One of those conditions is that the youth participates in the SAFE programme - a specialist service for both male and female adults who display "concerning and harmful sexual behaviour".
Longley, whose daughter Emily was murdered in 2011 by her boyfriend after being in a toxic relationship, could not believe the sentence when approached by the Herald.
"Twelve months home detention is not a punishment... it sends an awful message," he said.
"To admit rape and be given 12 months at home sends the message that you can do that and the repercussions won't be very strong.
"What is the deterrence? Has he learned a lesson? Is this enough to stop this guy? It's unbelievable."
Longley said the justice system needed to change and put victims first.
"It's not about thinking 'oh he's 18 so we should go soft on him' it's about being protecting victims," he said.
"And this behaviour has to stop - getting girls drunk and violating them in that way, that needs to stop.
"These guys are doing this and they are so young, this is the time they are developing their template for future relationships and it's not a good way to start out your love life.

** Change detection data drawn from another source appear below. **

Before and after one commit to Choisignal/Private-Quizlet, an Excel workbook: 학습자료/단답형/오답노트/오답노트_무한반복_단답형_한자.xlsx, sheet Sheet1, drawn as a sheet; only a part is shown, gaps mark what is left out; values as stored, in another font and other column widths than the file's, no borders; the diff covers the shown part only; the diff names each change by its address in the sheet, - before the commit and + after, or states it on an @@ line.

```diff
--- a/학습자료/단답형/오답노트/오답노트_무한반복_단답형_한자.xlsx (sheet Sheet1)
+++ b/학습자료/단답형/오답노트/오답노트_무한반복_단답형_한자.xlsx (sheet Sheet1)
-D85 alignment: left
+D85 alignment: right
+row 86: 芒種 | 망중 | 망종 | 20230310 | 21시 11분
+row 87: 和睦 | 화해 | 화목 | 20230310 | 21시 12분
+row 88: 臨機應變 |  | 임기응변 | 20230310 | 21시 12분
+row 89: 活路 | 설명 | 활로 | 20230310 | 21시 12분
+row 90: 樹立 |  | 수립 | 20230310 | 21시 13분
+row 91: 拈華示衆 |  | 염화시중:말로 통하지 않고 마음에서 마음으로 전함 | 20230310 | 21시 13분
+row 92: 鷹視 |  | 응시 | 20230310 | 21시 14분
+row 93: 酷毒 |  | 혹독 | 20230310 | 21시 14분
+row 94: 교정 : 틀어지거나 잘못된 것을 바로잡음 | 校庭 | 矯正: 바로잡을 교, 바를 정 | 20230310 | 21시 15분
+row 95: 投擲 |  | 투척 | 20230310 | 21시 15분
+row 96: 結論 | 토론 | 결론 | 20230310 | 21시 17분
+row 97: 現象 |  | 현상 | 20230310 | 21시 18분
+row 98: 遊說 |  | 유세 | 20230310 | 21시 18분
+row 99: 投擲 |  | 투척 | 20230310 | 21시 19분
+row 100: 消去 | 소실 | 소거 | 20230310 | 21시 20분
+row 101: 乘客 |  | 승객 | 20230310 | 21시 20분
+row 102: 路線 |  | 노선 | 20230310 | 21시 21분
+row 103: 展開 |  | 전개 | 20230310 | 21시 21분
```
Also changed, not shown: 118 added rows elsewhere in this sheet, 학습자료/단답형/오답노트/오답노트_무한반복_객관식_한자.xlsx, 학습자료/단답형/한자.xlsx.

"This sentence.... we are encouraging this, we're kind of saying 'it's alright, boys will be boys' but it's not acceptable behaviour."
Money was "devastated" for the victims - and other sexual abuse survivors.
"He has been a predator, plied them with alcohol and repeatedly sexually violated them - it's abhorrent," she said.
"And he gets a tiny home detention sentence... what the hell?
"To give him a discount for age and a clean record is unbelievable, he's been at it for years.
"I think this is disgusting and this is why women don't disclose sexual abuse and put themselves through the court process.
"There is no way this sentence will ever encourage others to come forward.
"The whole thing is devastating."
SEXUAL HARM - DO YOU NEED HELP?
If it's an emergency and you feel that you or someone else is at risk, call 111.
If you've ever experienced sexual assault or abuse and need to talk to someone contact the Safe to Talk confidential crisis helpline on:
• Text 4334 and they will respond
• Email firstname.lastname@example.org
• Visit https://safetotalk.nz/contact-us/ for an online chat
Alternatively contact your local police station - click here for a list.
If you have been abused, remember it's not your fault.